<<  December 2016  >>


  1. Career
    1. My One and Only
    2. Interning at the U.S. Embassy in Tokyo
    3. S. Takata Memorial Research Library and My Research Theme
    4. Building a Career in Japan - Don't let the Japanese people beat you in linguistic skills and cultural comprehension -
    5. 67 years after World War II
    6. What is a life plan? From the National Bar Exam to becoming a painter
    7. Job-hunting experience note -Receiving a job offer from the first-choice company is not a dream-
    8. Job-hunting experience note -Self-analysis is about "Constructing one-self"-
    9. The skill-levels of world-class top talents are extremely high. That is why, in order to compete against the world, ambition and aspiration is necessary.
    10. Japan's passport did not come falling from the skies.

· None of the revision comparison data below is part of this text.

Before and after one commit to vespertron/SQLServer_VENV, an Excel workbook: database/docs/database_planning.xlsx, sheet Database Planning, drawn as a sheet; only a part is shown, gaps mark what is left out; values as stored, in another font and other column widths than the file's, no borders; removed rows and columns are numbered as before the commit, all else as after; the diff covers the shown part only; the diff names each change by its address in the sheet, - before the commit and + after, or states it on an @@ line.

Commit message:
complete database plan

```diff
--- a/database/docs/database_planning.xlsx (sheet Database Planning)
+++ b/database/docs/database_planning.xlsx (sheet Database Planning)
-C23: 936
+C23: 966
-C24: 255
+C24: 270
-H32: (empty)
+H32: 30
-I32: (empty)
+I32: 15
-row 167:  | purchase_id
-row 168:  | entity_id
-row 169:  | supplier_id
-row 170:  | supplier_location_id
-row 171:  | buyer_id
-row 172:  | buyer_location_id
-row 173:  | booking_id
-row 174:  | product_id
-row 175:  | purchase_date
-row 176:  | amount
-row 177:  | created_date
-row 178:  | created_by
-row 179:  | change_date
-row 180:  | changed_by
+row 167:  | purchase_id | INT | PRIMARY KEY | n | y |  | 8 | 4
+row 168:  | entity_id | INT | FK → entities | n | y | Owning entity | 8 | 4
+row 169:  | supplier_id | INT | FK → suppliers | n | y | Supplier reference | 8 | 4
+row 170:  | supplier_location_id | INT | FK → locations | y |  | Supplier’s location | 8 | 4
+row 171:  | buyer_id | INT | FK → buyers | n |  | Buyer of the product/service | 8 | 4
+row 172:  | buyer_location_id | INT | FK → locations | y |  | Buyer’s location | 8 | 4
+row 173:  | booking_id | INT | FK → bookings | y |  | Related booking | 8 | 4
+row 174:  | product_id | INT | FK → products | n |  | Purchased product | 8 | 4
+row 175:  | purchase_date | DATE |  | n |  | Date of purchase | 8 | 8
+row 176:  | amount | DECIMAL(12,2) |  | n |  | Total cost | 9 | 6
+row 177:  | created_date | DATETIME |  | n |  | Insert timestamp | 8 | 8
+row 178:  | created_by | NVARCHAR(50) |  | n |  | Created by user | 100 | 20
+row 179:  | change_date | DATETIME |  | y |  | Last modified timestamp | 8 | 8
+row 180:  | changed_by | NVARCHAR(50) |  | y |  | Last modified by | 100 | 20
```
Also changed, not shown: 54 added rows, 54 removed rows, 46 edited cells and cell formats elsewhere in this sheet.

Fight now for the respect of the future Japanese.
    11. OECD Internship Report
    12. Settling down in Waseda
    13. Be true to yourself, boldly step forward into the things that excite you!
    14. Job Hunting experience notes
    15. In Finland, as an Artist and a Researcher
    16. Using My experiences from Waseda,
    17. Waseda:An everlasting bond
    18. Recent report from Denmark
    19. Submission from WiN member (Recent Report)
    20. Memories of Waseda
    21. My experience at Waseda
    22. My time at Waseda University
    23. Teaching Position at Korea University
  1. Event Reports
    1. C21 Tokyo Challenge
    2. Enjoying a taste of South-East Asia: Vietnamese Bánh Mì Sandwiches and Milo
    3. Looking Back on the "Go Global Japan" English Presentation Contest
    4. Student Visa Day at the American Embassy
    5. 3rd Place Finish in the "Hong Kong Cup"
    6. Students' Day at the American Embassy
    7. ASIAN STUDENTS ENVIRONMENT PLATFORM 2012: Environmental field studies by students from Japan, China, and Korea
    8. Reflections on the Universitas21 Undergraduate Research Conference 2012 Part 2: Non-academic conference learning
    9. Reflections on the Universitas21 Undergraduate Research Conference 2012 Part 1: Academic conference learning
    10. The 7th Foreigner's Traditional Japanese Dance Exhibition: Waseda University student performers' questionnaire interview
    11. [Event] Universitas 21 Undergraduate Research Conference 2012 at Waseda University - ended in a great success!
  1. Gourmet
    1. What Do You Do With a Major in Ramen?
  1. Others
    1. "Ship for South East Asian and Japanese Youth Program (SSEAYP)"
    2. Exchange Students from US Reunite at Waseda after 30 years
    3. "Like" WiN on Facebook!
    4. WiN Blog starts
  1. Sports
    1. Learning How "To Think" Through Waseda University's Track & Field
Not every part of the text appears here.